■ WHAT TO PRODUCE
Look through the lines below for the word "Client", and copy every line that has it.

==== MATERIAL FOR THIS EXERCISE ====

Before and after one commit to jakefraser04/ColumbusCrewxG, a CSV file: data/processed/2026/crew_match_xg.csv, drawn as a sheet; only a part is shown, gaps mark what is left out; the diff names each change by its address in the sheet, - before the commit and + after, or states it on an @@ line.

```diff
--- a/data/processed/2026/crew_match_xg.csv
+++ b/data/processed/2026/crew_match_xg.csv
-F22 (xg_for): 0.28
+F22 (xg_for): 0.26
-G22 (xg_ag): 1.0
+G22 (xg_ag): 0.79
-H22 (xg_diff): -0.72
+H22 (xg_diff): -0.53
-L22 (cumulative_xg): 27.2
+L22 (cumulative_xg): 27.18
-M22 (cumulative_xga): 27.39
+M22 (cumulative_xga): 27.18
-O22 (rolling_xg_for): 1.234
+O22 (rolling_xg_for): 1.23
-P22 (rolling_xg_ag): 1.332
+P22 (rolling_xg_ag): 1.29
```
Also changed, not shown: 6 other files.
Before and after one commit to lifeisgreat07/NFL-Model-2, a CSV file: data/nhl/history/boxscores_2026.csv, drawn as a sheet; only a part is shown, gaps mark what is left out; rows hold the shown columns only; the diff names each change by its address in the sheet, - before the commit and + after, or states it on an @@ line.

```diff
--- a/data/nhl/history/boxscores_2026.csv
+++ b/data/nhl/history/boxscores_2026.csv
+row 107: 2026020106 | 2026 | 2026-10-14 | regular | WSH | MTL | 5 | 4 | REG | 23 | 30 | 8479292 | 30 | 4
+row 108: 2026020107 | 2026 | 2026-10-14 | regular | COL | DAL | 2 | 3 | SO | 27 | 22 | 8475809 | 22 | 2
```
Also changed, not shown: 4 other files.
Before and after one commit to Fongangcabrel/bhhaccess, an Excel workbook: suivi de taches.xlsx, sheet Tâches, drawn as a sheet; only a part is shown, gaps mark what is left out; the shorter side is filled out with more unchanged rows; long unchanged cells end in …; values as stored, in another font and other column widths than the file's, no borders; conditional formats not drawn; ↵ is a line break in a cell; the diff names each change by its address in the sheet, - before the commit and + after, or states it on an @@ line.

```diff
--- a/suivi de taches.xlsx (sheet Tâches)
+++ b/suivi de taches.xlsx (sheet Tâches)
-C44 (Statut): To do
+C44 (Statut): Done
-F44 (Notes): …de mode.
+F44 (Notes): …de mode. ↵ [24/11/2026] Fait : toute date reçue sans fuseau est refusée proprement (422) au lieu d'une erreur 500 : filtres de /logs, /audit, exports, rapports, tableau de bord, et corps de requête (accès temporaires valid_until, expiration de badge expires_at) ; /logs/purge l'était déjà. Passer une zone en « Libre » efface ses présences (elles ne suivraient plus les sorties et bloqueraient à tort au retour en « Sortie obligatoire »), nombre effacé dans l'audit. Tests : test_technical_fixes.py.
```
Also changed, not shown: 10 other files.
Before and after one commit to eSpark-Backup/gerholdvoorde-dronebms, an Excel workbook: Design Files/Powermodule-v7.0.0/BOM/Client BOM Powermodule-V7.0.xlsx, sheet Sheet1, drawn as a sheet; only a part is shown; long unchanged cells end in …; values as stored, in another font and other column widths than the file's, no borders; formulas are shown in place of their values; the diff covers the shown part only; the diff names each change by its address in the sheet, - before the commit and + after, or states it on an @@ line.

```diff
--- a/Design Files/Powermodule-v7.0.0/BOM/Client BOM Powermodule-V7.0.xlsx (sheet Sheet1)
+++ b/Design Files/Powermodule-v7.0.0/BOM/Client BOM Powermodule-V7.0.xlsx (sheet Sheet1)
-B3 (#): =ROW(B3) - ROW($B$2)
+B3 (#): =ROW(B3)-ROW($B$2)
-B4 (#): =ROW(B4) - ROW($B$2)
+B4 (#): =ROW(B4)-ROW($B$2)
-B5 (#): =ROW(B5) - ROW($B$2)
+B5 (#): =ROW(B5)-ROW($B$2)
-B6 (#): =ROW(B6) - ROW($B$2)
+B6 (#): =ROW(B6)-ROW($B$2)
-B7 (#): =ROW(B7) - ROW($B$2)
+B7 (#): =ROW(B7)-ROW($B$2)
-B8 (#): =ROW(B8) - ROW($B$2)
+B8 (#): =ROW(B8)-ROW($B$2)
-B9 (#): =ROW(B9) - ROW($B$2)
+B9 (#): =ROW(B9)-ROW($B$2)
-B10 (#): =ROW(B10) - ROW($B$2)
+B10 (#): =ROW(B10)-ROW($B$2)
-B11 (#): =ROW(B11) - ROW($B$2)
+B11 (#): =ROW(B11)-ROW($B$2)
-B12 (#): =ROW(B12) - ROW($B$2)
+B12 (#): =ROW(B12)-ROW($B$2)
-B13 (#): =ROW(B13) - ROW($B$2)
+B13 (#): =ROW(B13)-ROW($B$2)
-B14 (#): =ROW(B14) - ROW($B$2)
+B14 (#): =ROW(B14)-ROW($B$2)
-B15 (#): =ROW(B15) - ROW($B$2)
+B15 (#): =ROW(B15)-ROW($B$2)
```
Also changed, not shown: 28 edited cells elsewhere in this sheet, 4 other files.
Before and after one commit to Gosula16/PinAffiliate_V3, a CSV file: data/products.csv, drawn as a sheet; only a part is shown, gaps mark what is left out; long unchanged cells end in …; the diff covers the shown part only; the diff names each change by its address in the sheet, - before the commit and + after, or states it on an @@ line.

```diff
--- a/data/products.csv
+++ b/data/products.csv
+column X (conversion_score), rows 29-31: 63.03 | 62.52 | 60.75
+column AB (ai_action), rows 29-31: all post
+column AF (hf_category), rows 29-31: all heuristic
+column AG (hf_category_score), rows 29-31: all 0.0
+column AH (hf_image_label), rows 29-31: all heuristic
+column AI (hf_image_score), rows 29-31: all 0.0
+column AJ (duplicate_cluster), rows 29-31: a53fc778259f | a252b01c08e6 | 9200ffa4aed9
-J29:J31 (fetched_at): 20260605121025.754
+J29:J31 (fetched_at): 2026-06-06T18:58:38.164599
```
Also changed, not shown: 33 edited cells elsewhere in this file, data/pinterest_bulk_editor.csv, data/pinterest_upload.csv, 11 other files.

====

■ FINISHED EXERCISE
Before and after one commit to eSpark-Backup/gerholdvoorde-dronebms, an Excel workbook: Design Files/Powermodule-v7.0.0/BOM/Client BOM Powermodule-V7.0.xlsx, sheet Sheet1, drawn as a sheet; only a part is shown; long unchanged cells end in …; values as stored, in another font and other column widths than the file's, no borders; formulas are shown in place of their values; the diff covers the shown part only; the diff names each change by its address in the sheet, - before the commit and + after, or states it on an @@ line.
--- a/Design Files/Powermodule-v7.0.0/BOM/Client BOM Powermodule-V7.0.xlsx (sheet Sheet1)
+++ b/Design Files/Powermodule-v7.0.0/BOM/Client BOM Powermodule-V7.0.xlsx (sheet Sheet1)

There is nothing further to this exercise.